Think of a Health Savings Account (HSA) as an IRA or 401(k) on steroids. It combines the tax saving and income generating characteristics of traditional and Roth accounts.

With a pre-tax or traditional contribution, you get a tax deduction, but you’ve got to pay tax on both the contribution and earnings in retirement. With a Roth contribution, you get tax free earnings but no tax deduction.

With an HSA, you get the advantages of both and then some: A tax deductible and totally tax free contribution (if made via payroll deduction), plus tax free earnings! That’s why, everything else being equal, you’ll earn a higher after-tax return in a Health Savings Account than in any other account.

The idea is to leave the money in your Health Savings Account alone and pay most or all of your medical expenses out-of-pocket throughout your working years, all the while investing those yearly HSA contributions.

Do a good job with your medical record keeping. Those receipts act as tickets to future tax-free withdrawals from your HSA, so keep them in a save place.

Highest After-Tax Rate of Return

A Health Savings Account gives you the ability to build your wealth faster than any other tax-advantaged investment vehicle available. That's why it should be your number one investment tool for the future.

So why not treat your Health Savings Account like a supercharged investment vehicle for retirement?

If you started saving and investing the maximum HSA contribution limit for 2017 and every year thereafter until your projected retirement date, you could accumulate some serious bank:

Projected Retirement Date

2020

2025

2030

2035

2040

2050

HSA Balance - Single

$15,979

$47,208

$96,873

$174,229

$292,970

$745,160

HSA Balance - Family

$31,722

$93,721

$192,322

$345,896

$581,632

$1,479,361

(Assumes the maximum contribution amount was made starting in 2017 and every year thereafter until your projected retirement age, a 3% annual increase in the contribution percentage, and an 8% compounded yearly return.)

Maximize Your Earnings

If you’re relatively healthy, willing to take a more proactive role in your healthcare, and make enough to pay some or all of your expenses out-of-pocket, you just might get as excited about this strategy as I am.

That’s why the first money I invest for the year is through my HSA. I literally wrote the book on this strategy back in 2013.

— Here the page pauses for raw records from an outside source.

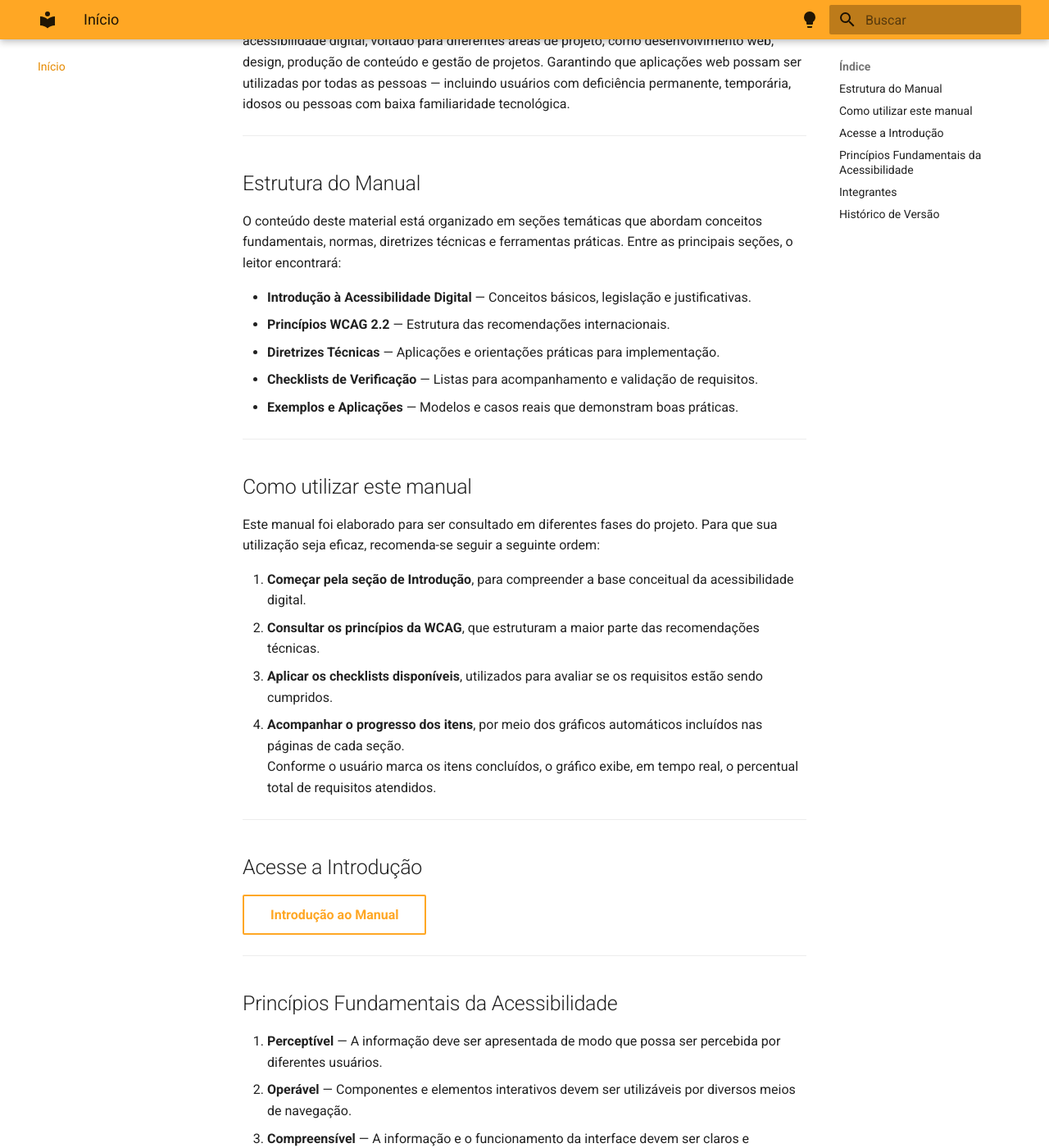
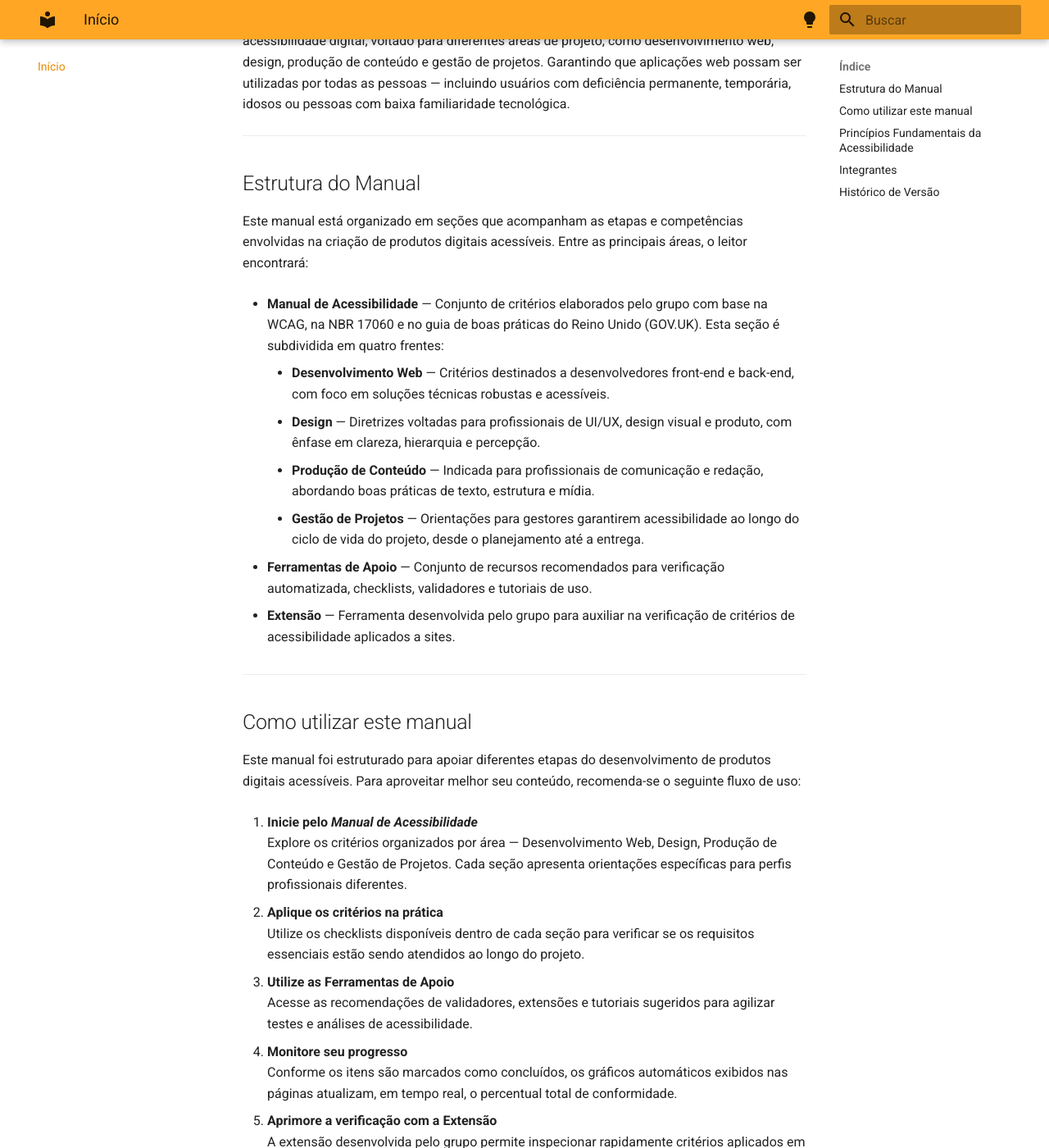
Before and after one commit to UnB-IHC/IHC-2025.2-Grupo6, an MkDocs documentation site: the page built from docs/index.md, in a window 1280 px wide and 1400 px high, scrolled down 267 px. Shown: the whole window at 82% size. Built offline with MkDocs 1.6.1 and Material for MkDocs 9.7.7, drawn with Linux system fonts in a browser that asks for light colours; some of the changed text lies outside the part shown.

Commit message:
correção pagina inicial

```diff
--- a/docs/index.md
+++ b/docs/index.md
@@ -6,31 +6,44 @@ Este manual reúne diretrizes é um projeto desenvolvido no contexto da discipli
 
 ## Estrutura do Manual
 
-O conteúdo deste material está organizado em seções temáticas que abordam conceitos fundamentais, normas, diretrizes técnicas e ferramentas práticas. Entre as principais seções, o leitor encontrará:
+Este manual está organizado em seções que acompanham as etapas e competências envolvidas na criação de produtos digitais acessíveis. Entre as principais áreas, o leitor encontrará:
 
-- **Introdução à Acessibilidade Digital** — Conceitos básicos, legislação e justificativas.
-- **Princípios WCAG 2.2** — Estrutura das recomendações internacionais.
-- **Diretrizes Técnicas** — Aplicações e orientações práticas para implementação.
-- **Checklists de Verificação** — Listas para acompanhamento e validação de requisitos.
-- **Exemplos e Aplicações** — Modelos e casos reais que demonstram boas práticas.
+- **Manual de Acessibilidade** — Conjunto de critérios elaborados pelo grupo com base na WCAG, na NBR 17060 e no guia de boas práticas do Reino Unido (GOV.UK). Esta seção é subdividida em quatro frentes:
+
+    - **Desenvolvimento Web** — Critérios destinados a desenvolvedores front-end e back-end, com foco em soluções técnicas robustas e acessíveis.
+    - **Design** — Diretrizes voltadas para profissionais de UI/UX, design visual e produto, com ênfase em clareza, hierarquia e percepção.
+    - **Produção de Conteúdo** — Indicada para profissionais de comunicação e redação, abordando boas práticas de texto, estrutura e mídia.
+    - **Gestão de Projetos** — Orientações para gestores garantirem acessibilidade ao longo do ciclo de vida do projeto, desde o planejamento até a entrega.
+
+- **Ferramentas de Apoio** — Conjunto de recursos recomendados para verificação automatizada, checklists, validadores e tutoriais de uso.
+
+- **Extensão** — Ferramenta desenvolvida pelo grupo para auxiliar na verificação de critérios de acessibilidade aplicados a sites.
+
+
 
 ---
 
 ## Como utilizar este manual
 
-Este manual foi elaborado para ser consultado em diferentes fases do projeto. Para que sua utilização seja eficaz, recomenda-se seguir a seguinte ordem:
+Este manual foi estruturado para apoiar diferentes etapas do desenvolvimento de produtos digitais acessíveis. Para aproveitar melhor seu conteúdo, recomenda-se o seguinte fluxo de uso:
 
-1. **Começar pela seção de Introdução**, para compreender a base conceitual da acessibilidade digital.
-2. **Consultar os princípios da WCAG**, que estruturam a maior parte das recomendações técnicas.
-3. **Aplicar os checklists disponíveis**, utilizados para avaliar se os requisitos estão sendo cumpridos.
-4. **Acompanhar o progresso dos itens**, por meio dos gráficos automáticos incluídos nas páginas de cada seção.
-   Conforme o usuário marca os itens concluídos, o gráfico exibe, em tempo real, o percentual total de requisitos atendidos.
+1. **Inicie pelo *Manual de Acessibilidade***
+   Explore os critérios organizados por área — Desenvolvimento Web, Design, Produção de Conteúdo e Gestão de Projetos. Cada seção apresenta orientações específicas para perfis profissionais diferentes.
 
----
+2. **Aplique os critérios na prática**
+   Utilize os checklists disponíveis dentro de cada seção para verificar se os requisitos essenciais estão sendo atendidos ao longo do projeto.
 
-## Acesse a Introdução
+3. **Utilize as Ferramentas de Apoio**
+   Acesse as recomendações de validadores, extensões e tutoriais sugeridos para agilizar testes e análises de acessibilidade.
 
-[Introdução ao Manual](manual/introducao.md){ .md-button }
+4. **Monitore seu progresso**
+   Conforme os itens são marcados como concluídos, os gráficos automáticos exibidos nas páginas atualizam, em tempo real, o percentual total de conformidade.
+
+5. **Aprimore a verificação com a Extensão**
+   A extensão desenvolvida pelo grupo permite inspecionar rapidamente critérios aplicados em sites, complementando os checklists e as ferramentas externas.
+
+Seguindo esse fluxo, o leitor consegue navegar pelo manual de forma objetiva e aplicar as diretrizes diretamente nas etapas de planejamento, design, desenvolvimento e validação.
+
 
 ---
 
@@ -76,4 +89,5 @@ Este manual foi elaborado para ser consultado em diferentes fases do projeto. Pa
 | Versão | Data | Descrição | Autor(es)| Revisor(es) |
 |--------|------|-----------|-----------|-------------|
 | 1.0 | 08/11/2025 | Criação do Gitpages | [Isabella Choukaira](https://github.com/isabellachoukaira) | [ Giovana Fontes ](https://github.com/GiovanaFontesS) |
-| 1.2 | 15/11/2025 | Correção da pagina inial | [ Giovana Fontes ](https://github.com/GiovanaFontesS) | [Isabella Choukaira](https://github.com/isabellachoukaira) |
+| 1.1 | 15/11/2025 | Correção da pagina inicial | [ Giovana Fontes ](https://github.com/GiovanaFontesS) | [Isabella Choukaira](https://github.com/isabellachoukaira) |
+| 1.2 | 16/11/2025 | Revisão e correção |[Isabella Choukaira](https://github.com/isabellachoukaira) | [ Giovana Fontes ](https://github.com/GiovanaFontesS) |
--- a/mkdocs.yml
+++ b/mkdocs.yml
@@ -28,7 +28,7 @@ theme:
 nav:
   - Início: index.md
   - Manual de Acessibilidade:
-    - Introdução: "manual/introducao.md"
+    ##- Introdução: "manual/introducao.md"
     - Desenvolvimento Web: "manual/devWeb.md"
     - Design: "manual/design.md"
     - Geração de Conteúdo: "manual/geracaoCont.md"
```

Updated for 2017

My maximize your earnings strategy has really caught on! More and more folks are realizing it's the smartest way to save for retirement.

Even if you decide a high deductible health plan and HSA isn't the right choice for you, buy my book to better understand "insurance speak." You'll be glad you did once open enrollment time rolls around again, and you're forced to choose which health insurance plan to go with for the next year.

I update all my business books at least once a year to reflect these myriad changes. That's my job: To educate and inform with the most up-to-date information available.

Invest a few dollars into your financial future right now and purchase Maximize Your Earnings with a Health Savings Account now at Amazon.